      And I agree to an extent - there's a couple of differences as you'll imagine, and whilst 100% of the world's computing power finally could partially solve the positions of five reels, they knew what they were looking for and where - and that's the key to what makes a stream of binary bits (which appear stochastically generated, there is no discernible pattern, a feature of how good we are at compression these days) just so hard to untangle. If you provide a look up table for how to identify and interpret various file headers and bitstreams then it's a big job, but no bigger that recovering photos deleted from an SD card. Without those, the task is a lot tougher of course, and when you add DRM/encryption the task is at least 10 binary orders of magnitude harder.

      I like to believe that when an archive is needed/relevant, if we have any kind of cultural crash like the ancient Egyptians, that someone will be able to build a supercomputer to see what we got upto, but I fear we may have spent enough of the easy resources of the planet that starting from scratch would lead to a very different outcome. Guess we have to hope for continuity :-$

      I'm not really sure what I'm trying to say - but for sure I'm grateful that people like you John are keeping access to archive materials and the tools to access them. I guess for film in cans and other stuff on robust digital format, a dark and dry in a mountain bunker will be the place to create a library of Alexandria, with our own Rosetta stones describing how to decrypt the encoded.

      1 year ago
  • John Lubran - 65 mm 'the raw pictures must be absolutely gorgeous' - maybe to film buffs like you John but most people don't really give a toss. They're too busy surviving with 'real' problems, and they're the boss.

    1 year ago
    • It's true that most people don't really give a toss.

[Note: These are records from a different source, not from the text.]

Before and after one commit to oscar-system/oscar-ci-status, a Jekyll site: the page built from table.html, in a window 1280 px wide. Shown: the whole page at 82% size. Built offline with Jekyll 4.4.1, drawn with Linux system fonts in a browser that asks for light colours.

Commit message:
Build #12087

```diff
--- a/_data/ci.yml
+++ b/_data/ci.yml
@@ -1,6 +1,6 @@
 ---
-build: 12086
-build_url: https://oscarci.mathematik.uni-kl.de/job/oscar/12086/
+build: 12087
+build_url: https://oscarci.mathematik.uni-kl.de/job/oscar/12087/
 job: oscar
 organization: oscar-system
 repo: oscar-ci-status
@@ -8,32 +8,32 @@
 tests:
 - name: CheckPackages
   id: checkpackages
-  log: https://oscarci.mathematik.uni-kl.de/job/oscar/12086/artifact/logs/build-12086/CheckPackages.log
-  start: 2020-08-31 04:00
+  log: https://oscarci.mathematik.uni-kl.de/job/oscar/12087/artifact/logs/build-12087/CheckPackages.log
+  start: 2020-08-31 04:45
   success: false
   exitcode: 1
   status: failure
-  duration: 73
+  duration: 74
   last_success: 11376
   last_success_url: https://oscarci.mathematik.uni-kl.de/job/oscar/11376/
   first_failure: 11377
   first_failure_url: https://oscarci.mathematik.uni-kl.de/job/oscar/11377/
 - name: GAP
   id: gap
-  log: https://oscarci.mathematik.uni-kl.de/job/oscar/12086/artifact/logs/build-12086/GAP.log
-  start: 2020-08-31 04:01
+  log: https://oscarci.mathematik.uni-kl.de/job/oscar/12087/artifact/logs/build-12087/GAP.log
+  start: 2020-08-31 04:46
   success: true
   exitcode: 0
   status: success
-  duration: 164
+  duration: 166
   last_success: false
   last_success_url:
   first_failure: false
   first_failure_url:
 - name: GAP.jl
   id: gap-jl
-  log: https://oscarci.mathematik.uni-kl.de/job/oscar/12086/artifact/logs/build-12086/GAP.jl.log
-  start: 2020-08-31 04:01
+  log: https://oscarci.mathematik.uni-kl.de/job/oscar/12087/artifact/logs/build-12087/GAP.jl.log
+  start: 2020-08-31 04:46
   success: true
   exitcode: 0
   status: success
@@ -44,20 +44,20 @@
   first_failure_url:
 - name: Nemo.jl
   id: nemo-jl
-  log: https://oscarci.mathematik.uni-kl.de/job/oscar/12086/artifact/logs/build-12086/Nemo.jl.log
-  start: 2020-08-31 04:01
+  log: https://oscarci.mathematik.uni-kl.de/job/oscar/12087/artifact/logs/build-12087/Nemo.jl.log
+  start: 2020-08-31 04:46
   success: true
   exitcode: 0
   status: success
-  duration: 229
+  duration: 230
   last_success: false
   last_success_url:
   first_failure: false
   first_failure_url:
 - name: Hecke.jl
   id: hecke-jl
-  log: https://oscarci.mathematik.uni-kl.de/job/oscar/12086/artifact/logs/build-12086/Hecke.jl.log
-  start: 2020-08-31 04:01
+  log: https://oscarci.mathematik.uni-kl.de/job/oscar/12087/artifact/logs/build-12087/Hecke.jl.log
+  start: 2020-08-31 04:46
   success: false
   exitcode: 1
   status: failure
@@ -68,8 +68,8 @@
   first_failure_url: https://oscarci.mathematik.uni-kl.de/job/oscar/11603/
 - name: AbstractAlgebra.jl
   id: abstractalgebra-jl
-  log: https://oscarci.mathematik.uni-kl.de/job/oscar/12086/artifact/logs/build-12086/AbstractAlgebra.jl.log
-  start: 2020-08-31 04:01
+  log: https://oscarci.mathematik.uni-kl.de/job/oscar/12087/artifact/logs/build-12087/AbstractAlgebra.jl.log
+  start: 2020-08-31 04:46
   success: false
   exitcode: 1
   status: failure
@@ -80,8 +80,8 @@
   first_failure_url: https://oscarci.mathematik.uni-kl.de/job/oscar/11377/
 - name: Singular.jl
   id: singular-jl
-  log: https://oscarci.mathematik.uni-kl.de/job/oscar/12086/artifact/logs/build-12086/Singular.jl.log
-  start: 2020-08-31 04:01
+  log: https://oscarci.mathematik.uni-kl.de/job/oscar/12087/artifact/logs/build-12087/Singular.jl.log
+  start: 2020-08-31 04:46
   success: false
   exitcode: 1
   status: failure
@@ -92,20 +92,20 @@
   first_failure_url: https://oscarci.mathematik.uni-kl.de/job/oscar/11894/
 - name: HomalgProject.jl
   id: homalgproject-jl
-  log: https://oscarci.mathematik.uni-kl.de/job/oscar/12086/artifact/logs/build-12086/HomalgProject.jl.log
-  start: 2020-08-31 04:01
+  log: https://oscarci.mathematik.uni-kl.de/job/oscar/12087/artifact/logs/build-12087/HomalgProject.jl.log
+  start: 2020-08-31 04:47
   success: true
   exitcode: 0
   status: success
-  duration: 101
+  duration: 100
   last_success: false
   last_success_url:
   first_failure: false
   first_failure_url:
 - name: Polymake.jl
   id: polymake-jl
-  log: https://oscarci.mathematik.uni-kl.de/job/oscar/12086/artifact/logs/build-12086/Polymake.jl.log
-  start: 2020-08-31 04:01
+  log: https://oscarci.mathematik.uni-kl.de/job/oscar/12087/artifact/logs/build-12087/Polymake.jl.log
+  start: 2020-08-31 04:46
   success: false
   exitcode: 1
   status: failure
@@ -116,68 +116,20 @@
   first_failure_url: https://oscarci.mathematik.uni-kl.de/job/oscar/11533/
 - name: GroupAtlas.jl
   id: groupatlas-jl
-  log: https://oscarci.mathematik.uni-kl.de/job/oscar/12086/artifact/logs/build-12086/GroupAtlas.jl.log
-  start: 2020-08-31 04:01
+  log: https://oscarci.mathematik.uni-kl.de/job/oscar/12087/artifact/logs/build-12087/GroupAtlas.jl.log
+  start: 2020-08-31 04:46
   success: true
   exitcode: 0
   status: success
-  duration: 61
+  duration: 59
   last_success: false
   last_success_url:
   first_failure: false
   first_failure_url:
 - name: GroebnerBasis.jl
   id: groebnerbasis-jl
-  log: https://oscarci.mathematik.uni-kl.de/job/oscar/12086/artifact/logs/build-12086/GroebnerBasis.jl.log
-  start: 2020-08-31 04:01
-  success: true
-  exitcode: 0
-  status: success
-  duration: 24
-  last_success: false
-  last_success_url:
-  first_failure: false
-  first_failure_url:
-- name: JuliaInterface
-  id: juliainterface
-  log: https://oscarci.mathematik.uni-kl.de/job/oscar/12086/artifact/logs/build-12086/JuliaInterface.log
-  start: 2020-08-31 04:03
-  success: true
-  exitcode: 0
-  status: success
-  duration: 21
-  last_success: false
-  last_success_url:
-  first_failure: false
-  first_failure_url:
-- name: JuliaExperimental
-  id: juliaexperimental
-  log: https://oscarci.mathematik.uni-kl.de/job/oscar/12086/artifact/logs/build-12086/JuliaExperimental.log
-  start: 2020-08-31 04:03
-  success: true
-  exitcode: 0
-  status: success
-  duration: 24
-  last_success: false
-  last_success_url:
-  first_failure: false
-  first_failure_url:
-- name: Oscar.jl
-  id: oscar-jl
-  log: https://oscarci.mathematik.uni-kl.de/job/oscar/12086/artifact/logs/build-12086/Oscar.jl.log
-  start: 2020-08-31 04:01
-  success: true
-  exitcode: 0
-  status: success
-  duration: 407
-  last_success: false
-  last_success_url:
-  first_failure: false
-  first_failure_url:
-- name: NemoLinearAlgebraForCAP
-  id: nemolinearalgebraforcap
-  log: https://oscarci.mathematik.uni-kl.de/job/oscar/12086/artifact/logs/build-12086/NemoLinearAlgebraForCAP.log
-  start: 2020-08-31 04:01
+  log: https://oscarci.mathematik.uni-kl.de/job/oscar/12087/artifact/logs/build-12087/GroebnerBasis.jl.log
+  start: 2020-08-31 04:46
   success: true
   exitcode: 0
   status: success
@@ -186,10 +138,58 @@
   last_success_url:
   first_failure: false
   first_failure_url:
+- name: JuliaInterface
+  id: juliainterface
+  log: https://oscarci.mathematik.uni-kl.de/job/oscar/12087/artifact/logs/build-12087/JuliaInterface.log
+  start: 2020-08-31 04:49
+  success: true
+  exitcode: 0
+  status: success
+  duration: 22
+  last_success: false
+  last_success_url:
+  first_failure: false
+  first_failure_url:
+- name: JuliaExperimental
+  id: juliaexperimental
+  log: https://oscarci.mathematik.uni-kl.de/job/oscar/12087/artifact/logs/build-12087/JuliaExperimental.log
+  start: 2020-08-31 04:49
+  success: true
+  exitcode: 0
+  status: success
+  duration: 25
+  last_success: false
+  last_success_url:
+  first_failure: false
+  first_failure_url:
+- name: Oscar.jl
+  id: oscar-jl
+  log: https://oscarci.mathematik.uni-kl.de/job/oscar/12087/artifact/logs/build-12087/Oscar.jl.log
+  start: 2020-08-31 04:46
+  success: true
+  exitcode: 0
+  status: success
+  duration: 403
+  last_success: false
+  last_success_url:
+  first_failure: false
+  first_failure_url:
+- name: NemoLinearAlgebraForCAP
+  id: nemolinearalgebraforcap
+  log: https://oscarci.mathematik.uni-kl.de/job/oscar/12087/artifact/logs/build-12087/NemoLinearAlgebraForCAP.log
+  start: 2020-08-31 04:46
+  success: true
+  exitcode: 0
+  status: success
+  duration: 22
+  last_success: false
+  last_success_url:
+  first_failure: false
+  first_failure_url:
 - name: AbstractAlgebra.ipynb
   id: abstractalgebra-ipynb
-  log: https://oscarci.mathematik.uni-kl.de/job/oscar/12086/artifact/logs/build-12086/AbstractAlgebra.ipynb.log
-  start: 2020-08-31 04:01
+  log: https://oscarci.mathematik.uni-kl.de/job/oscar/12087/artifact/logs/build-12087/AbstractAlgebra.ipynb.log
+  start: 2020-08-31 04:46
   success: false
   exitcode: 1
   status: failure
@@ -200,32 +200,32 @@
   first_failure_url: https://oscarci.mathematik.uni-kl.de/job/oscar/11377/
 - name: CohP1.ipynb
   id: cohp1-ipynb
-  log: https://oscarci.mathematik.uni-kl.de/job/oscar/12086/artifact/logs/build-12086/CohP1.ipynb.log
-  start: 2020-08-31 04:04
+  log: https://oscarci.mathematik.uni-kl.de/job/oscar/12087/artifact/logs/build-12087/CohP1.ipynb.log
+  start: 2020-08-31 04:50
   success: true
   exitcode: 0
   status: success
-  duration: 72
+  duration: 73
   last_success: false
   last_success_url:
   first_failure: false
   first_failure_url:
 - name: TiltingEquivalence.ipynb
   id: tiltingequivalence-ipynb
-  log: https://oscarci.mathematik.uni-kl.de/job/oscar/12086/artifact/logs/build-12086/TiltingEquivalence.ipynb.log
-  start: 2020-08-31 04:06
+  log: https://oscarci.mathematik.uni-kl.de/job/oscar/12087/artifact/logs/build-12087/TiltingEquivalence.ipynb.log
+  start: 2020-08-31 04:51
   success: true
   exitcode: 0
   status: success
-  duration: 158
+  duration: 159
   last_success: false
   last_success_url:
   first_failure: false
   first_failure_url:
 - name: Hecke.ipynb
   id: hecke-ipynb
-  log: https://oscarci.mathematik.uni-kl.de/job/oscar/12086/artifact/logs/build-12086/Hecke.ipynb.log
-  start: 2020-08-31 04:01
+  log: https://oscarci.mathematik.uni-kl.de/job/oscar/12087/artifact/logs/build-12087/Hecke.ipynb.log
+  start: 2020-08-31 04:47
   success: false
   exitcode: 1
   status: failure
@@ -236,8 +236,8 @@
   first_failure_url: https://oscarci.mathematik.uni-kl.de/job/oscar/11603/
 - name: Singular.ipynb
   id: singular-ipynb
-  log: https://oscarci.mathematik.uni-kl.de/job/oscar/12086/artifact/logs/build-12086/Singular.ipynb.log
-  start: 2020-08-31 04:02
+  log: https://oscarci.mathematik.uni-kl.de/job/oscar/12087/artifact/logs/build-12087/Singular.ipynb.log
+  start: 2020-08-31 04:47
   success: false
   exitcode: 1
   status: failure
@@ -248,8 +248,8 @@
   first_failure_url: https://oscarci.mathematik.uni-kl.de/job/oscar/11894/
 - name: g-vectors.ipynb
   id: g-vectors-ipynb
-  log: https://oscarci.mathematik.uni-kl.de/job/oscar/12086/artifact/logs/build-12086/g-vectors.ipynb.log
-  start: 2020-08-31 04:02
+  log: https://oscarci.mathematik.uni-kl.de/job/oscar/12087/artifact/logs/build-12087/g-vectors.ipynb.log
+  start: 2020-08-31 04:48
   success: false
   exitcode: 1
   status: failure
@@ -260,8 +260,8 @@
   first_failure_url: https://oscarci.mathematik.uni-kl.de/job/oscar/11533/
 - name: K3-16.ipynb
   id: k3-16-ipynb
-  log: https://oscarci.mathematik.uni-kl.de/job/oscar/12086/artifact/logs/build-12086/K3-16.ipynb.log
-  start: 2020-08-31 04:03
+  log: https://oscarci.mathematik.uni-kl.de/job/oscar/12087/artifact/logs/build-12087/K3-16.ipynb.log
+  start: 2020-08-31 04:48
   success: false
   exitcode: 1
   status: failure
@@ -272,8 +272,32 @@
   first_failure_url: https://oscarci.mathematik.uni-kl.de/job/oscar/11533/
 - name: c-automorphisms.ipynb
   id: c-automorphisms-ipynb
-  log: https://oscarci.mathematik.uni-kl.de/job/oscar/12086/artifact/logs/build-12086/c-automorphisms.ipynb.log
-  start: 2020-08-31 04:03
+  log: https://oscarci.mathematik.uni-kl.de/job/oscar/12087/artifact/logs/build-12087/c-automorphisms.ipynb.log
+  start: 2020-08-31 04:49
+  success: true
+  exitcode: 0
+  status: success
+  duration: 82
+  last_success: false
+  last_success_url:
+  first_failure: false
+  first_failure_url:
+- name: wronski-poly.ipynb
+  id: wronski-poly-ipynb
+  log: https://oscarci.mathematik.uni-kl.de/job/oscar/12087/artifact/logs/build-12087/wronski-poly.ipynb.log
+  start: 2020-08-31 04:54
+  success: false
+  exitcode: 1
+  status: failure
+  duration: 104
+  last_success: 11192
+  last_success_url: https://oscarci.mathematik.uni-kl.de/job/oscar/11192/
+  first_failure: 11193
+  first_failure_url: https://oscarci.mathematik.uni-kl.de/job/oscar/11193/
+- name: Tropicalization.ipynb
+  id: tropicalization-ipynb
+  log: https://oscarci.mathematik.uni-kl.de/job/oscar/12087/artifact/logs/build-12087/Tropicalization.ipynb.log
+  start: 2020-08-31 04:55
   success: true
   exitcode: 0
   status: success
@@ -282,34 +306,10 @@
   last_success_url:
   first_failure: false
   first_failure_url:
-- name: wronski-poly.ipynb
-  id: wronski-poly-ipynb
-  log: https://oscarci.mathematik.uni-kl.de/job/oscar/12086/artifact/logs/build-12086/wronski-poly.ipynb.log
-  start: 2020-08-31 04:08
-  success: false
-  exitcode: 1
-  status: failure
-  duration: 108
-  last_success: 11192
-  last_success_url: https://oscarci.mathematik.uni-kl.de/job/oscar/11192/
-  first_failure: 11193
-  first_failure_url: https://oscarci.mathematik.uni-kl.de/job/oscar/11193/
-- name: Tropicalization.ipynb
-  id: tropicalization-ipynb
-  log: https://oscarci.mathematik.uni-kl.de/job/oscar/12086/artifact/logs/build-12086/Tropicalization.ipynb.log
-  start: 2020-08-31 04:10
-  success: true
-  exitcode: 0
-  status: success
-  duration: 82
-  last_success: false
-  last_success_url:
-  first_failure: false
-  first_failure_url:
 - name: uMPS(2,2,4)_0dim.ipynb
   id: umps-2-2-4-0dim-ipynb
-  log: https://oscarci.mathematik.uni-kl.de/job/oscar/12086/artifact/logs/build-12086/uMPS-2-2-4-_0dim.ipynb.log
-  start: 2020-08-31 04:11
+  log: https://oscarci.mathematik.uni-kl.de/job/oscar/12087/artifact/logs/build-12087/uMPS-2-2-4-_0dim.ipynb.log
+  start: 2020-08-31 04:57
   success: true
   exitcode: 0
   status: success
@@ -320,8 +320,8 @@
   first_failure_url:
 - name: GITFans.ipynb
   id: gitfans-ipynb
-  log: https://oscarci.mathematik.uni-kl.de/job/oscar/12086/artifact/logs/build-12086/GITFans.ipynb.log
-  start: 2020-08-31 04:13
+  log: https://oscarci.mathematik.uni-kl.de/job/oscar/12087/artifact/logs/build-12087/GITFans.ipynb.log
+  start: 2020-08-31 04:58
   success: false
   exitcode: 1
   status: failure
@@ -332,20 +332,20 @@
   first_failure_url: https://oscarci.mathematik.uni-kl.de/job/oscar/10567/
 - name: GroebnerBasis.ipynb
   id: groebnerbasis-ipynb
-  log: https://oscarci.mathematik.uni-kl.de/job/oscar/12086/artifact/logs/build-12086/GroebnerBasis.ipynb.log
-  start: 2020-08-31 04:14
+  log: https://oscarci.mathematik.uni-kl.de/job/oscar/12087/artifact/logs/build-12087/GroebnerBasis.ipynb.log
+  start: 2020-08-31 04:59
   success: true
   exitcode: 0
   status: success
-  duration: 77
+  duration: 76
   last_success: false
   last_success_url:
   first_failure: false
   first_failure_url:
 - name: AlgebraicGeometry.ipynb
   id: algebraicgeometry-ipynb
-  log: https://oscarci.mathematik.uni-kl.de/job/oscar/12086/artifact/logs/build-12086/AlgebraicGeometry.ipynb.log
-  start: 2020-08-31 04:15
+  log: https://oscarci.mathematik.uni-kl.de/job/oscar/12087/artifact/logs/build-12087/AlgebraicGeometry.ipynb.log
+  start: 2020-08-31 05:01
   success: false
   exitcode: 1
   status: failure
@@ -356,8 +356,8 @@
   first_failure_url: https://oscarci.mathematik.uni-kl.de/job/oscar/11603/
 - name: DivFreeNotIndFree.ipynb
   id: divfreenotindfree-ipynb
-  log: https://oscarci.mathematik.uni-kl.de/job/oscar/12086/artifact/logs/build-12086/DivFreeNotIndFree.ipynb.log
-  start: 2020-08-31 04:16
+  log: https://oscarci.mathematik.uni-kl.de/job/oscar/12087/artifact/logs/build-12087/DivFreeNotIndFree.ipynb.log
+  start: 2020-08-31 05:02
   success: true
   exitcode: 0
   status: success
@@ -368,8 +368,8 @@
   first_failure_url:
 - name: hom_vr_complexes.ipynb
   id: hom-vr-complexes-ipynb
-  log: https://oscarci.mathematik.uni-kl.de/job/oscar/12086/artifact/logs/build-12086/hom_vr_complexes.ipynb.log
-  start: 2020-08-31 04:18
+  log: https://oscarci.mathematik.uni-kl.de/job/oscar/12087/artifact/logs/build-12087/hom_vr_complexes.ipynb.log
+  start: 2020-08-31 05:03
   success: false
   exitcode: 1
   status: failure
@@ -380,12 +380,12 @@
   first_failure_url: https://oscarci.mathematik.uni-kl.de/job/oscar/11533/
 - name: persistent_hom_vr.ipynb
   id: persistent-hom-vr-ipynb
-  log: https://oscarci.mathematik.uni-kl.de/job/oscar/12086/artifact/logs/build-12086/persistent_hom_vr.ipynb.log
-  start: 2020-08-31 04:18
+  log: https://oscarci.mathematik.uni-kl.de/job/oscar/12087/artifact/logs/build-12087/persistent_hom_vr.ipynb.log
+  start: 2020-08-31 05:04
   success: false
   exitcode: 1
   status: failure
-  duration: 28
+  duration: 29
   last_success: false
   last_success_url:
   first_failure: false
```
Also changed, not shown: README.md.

However, cinematography works on a subliminal level and helps affect the emotional response of the audiance thus helping the director tell his/her story. That's the whole point of what we (cinematographers) do.

      1 year ago